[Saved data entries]

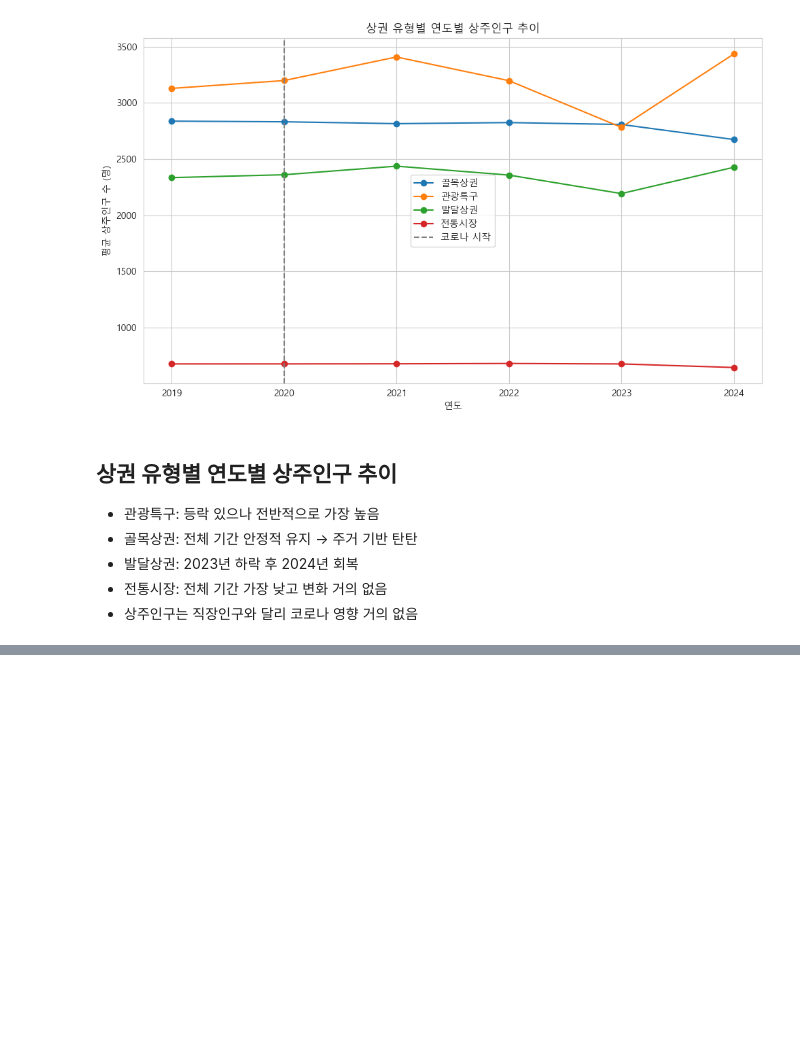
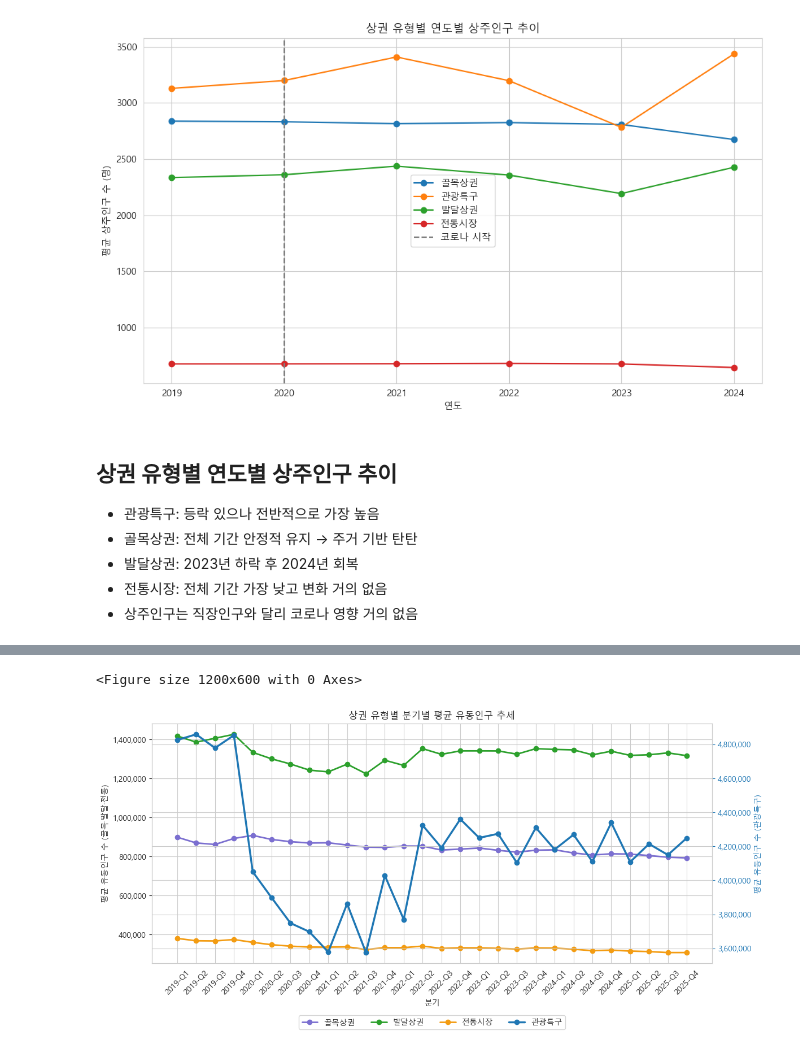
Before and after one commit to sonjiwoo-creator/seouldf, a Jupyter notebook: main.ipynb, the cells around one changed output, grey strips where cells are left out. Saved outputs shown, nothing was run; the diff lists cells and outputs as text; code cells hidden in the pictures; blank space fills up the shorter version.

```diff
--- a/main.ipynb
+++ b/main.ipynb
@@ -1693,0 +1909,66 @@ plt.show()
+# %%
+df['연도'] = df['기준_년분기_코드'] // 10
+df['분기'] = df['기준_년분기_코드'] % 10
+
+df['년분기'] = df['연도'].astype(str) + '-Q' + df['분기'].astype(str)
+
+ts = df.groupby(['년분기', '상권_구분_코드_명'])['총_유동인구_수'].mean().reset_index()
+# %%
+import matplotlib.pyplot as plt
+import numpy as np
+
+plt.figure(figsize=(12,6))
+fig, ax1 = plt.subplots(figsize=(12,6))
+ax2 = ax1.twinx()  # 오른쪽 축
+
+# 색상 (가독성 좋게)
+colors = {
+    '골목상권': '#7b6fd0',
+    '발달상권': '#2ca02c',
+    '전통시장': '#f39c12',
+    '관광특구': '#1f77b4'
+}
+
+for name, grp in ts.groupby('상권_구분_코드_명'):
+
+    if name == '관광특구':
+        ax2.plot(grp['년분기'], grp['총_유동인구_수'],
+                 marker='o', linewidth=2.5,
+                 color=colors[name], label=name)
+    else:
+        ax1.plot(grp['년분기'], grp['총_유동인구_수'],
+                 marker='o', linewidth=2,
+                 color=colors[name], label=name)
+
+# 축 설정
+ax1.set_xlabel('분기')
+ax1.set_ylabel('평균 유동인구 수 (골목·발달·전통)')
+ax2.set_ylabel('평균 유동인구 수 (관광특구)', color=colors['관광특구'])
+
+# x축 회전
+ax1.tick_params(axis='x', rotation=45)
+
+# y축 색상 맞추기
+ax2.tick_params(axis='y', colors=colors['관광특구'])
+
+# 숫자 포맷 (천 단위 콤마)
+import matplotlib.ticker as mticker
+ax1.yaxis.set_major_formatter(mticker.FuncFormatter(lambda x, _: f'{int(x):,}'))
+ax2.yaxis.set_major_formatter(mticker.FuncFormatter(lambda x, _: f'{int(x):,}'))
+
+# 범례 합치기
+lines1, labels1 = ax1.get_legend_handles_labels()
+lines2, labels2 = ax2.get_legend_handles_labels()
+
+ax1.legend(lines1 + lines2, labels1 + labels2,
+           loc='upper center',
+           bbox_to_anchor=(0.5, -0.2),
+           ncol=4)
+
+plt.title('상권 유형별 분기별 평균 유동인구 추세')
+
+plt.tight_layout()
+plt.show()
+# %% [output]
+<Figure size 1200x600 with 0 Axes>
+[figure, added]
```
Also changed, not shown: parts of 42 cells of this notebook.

• Your instructions
Quote all of the entries word for word, omitting any pictures.

• Reply to the task
Before and after one commit to sonjiwoo-creator/seouldf, a Jupyter notebook: main.ipynb, the cells around one changed output, grey strips where cells are left out. Saved outputs shown, nothing was run; the diff lists cells and outputs as text; code cells hidden in the pictures; blank space fills up the shorter version.

```diff
--- a/main.ipynb
+++ b/main.ipynb
@@ -1693,0 +1909,66 @@ plt.show()
+# %%
+df['연도'] = df['기준_년분기_코드'] // 10
+df['분기'] = df['기준_년분기_코드'] % 10
+
+df['년분기'] = df['연도'].astype(str) + '-Q' + df['분기'].astype(str)
+
+ts = df.groupby(['년분기', '상권_구분_코드_명'])['총_유동인구_수'].mean().reset_index()
+# %%
+import matplotlib.pyplot as plt
+import numpy as np
+
+plt.figure(figsize=(12,6))
+fig, ax1 = plt.subplots(figsize=(12,6))
+ax2 = ax1.twinx()  # 오른쪽 축
+
+# 색상 (가독성 좋게)
+colors = {
+    '골목상권': '#7b6fd0',
+    '발달상권': '#2ca02c',
+    '전통시장': '#f39c12',
+    '관광특구': '#1f77b4'
+}
+
+for name, grp in ts.groupby('상권_구분_코드_명'):
+
+    if name == '관광특구':
+        ax2.plot(grp['년분기'], grp['총_유동인구_수'],
+                 marker='o', linewidth=2.5,
+                 color=colors[name], label=name)
+    else:
+        ax1.plot(grp['년분기'], grp['총_유동인구_수'],
+                 marker='o', linewidth=2,
+                 color=colors[name], label=name)
+
+# 축 설정
+ax1.set_xlabel('분기')
+ax1.set_ylabel('평균 유동인구 수 (골목·발달·전통)')
+ax2.set_ylabel('평균 유동인구 수 (관광특구)', color=colors['관광특구'])
+
+# x축 회전
+ax1.tick_params(axis='x', rotation=45)
+
+# y축 색상 맞추기
+ax2.tick_params(axis='y', colors=colors['관광특구'])
+
+# 숫자 포맷 (천 단위 콤마)
+import matplotlib.ticker as mticker
+ax1.yaxis.set_major_formatter(mticker.FuncFormatter(lambda x, _: f'{int(x):,}'))
+ax2.yaxis.set_major_formatter(mticker.FuncFormatter(lambda x, _: f'{int(x):,}'))
+
+# 범례 합치기
+lines1, labels1 = ax1.get_legend_handles_labels()
+lines2, labels2 = ax2.get_legend_handles_labels()
+
+ax1.legend(lines1 + lines2, labels1 + labels2,
+           loc='upper center',
+           bbox_to_anchor=(0.5, -0.2),
+           ncol=4)
+
+plt.title('상권 유형별 분기별 평균 유동인구 추세')
+
+plt.tight_layout()
+plt.show()
+# %% [output]
+<Figure size 1200x600 with 0 Axes>
+[figure, added]
```
Also changed, not shown: parts of 42 cells of this notebook.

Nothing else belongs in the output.